# Work request
Go through the lines below and copy each one that holds the string "components".

────

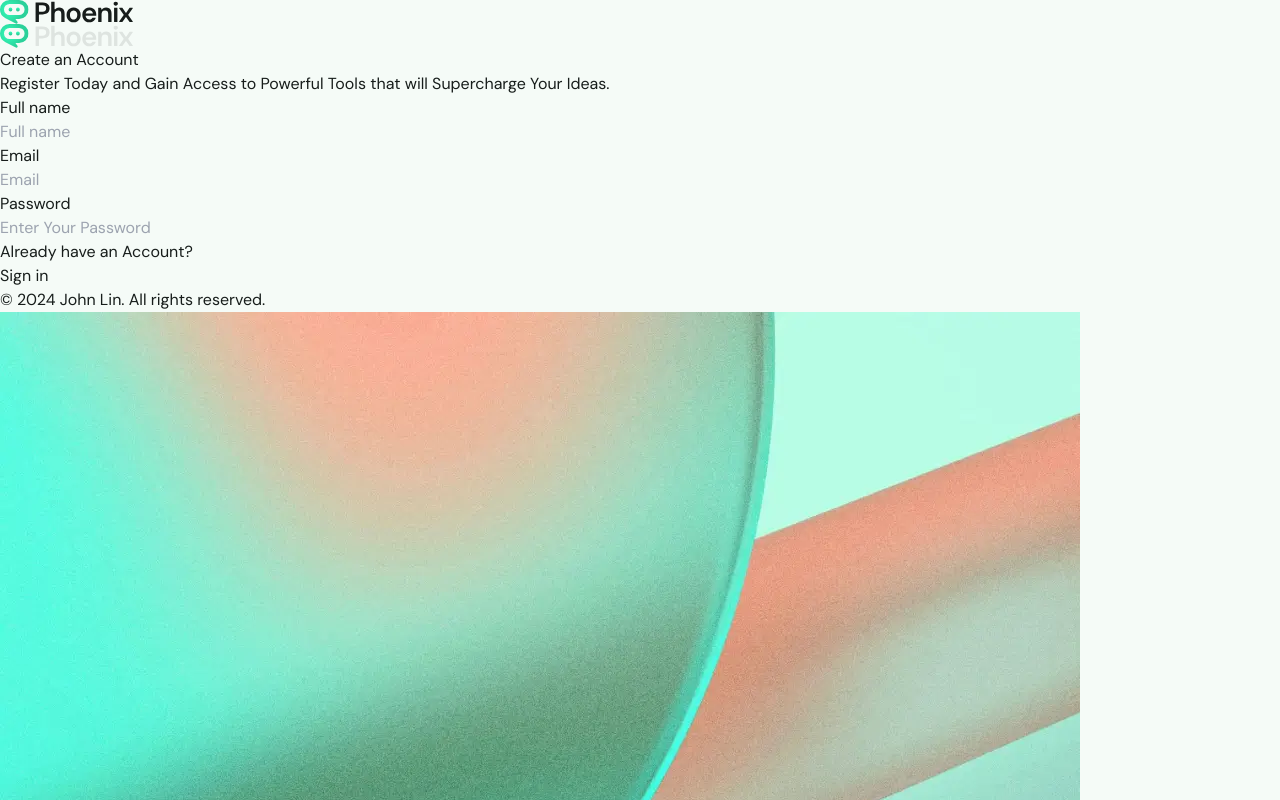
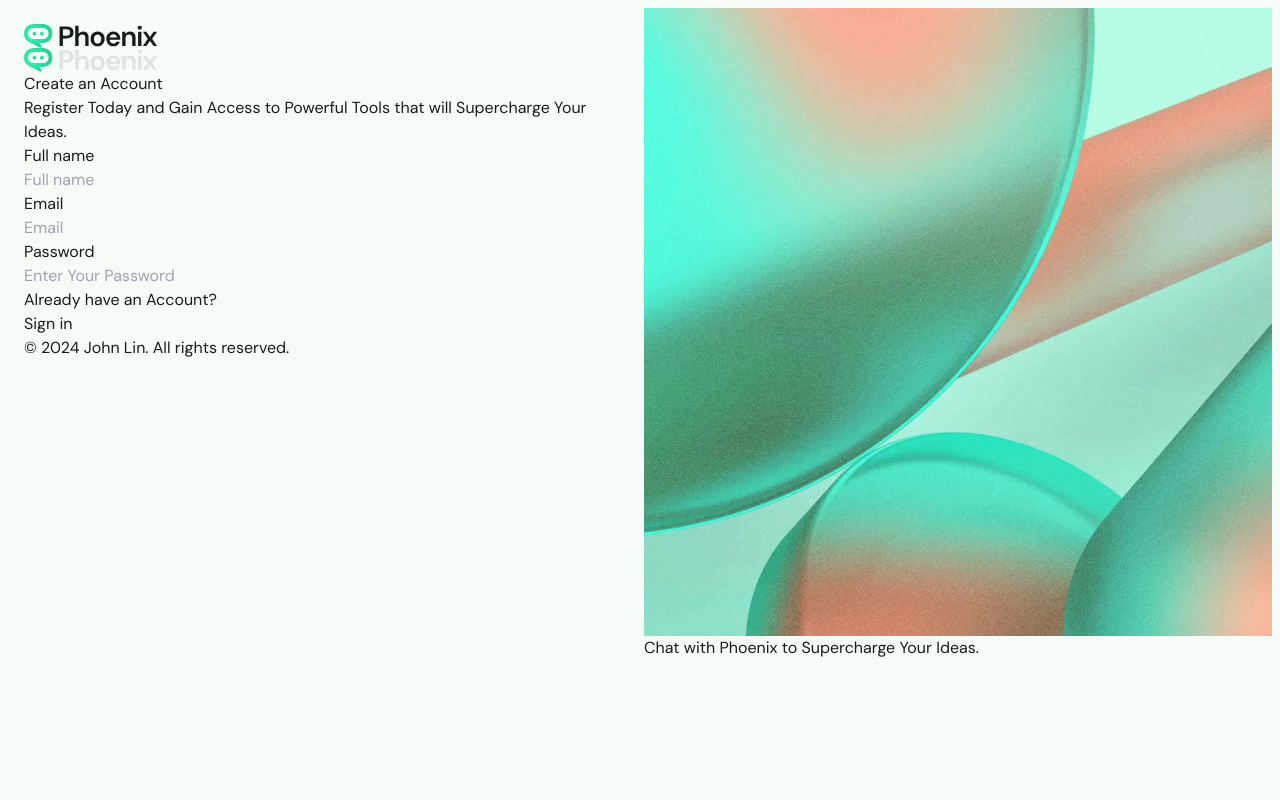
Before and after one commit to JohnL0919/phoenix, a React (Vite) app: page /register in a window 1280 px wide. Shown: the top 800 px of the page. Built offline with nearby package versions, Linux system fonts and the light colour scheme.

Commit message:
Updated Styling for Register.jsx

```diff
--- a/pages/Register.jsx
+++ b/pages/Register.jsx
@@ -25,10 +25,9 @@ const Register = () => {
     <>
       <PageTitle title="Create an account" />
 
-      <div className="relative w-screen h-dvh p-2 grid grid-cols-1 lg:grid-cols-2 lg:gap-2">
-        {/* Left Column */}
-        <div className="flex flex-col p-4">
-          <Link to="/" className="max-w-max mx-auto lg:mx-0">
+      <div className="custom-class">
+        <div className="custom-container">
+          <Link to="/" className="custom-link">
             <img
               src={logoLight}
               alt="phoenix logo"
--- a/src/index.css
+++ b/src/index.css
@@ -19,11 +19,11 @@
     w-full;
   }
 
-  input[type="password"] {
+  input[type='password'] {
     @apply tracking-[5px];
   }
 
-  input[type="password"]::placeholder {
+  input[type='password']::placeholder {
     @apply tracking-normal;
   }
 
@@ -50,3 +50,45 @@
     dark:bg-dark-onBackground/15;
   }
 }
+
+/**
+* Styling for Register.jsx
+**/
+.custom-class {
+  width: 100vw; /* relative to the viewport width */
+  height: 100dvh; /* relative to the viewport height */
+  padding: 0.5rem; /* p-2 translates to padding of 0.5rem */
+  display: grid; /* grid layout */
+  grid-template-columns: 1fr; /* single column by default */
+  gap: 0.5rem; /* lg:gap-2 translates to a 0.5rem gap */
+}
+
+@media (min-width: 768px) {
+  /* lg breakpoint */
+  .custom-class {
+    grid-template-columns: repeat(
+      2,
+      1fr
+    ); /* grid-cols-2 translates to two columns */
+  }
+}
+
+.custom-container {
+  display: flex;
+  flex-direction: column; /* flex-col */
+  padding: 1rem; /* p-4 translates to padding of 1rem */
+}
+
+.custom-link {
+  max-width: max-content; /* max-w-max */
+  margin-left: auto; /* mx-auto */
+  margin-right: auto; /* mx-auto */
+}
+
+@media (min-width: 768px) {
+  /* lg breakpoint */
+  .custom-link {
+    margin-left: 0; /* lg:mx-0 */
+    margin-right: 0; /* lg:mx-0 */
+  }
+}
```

────

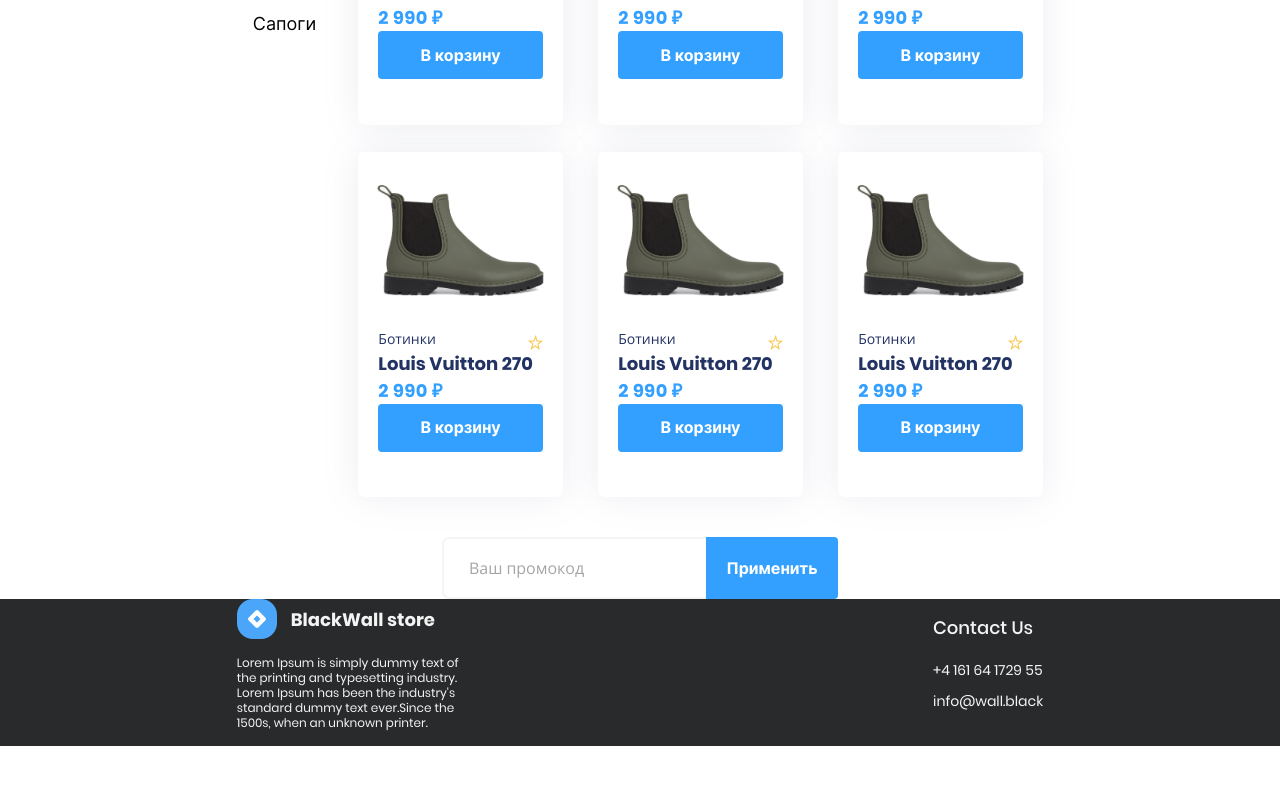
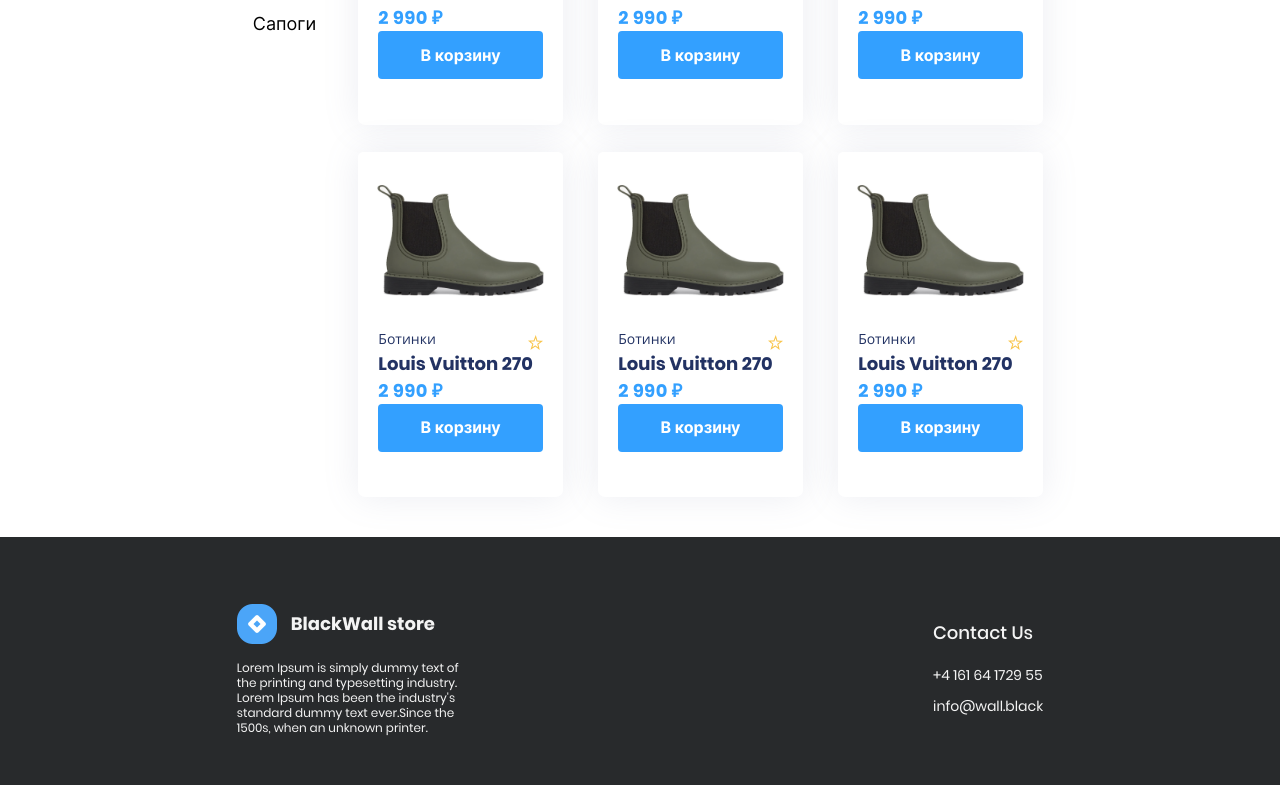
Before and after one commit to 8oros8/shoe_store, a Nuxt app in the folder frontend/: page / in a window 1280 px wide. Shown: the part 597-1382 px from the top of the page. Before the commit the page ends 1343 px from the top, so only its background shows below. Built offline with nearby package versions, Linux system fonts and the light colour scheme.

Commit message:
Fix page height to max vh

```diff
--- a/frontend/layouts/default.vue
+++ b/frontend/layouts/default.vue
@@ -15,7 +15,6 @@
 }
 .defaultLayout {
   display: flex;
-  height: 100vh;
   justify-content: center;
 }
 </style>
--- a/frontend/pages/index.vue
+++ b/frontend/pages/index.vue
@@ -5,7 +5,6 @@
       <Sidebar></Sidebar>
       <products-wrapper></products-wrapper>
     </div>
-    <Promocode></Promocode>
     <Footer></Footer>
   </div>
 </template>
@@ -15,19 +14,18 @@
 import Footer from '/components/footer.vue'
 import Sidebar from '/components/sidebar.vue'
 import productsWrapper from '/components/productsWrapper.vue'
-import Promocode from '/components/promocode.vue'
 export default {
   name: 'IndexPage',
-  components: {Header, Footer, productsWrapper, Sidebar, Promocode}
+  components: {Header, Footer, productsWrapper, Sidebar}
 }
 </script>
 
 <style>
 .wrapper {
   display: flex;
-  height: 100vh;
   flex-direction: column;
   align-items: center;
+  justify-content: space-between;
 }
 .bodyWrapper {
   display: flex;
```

────

# Exercise output
 import Footer from '/components/footer.vue'
 import Sidebar from '/components/sidebar.vue'
 import productsWrapper from '/components/productsWrapper.vue'
-import Promocode from '/components/promocode.vue'
-  components: {Header, Footer, productsWrapper, Sidebar, Promocode}
+  components: {Header, Footer, productsWrapper, Sidebar}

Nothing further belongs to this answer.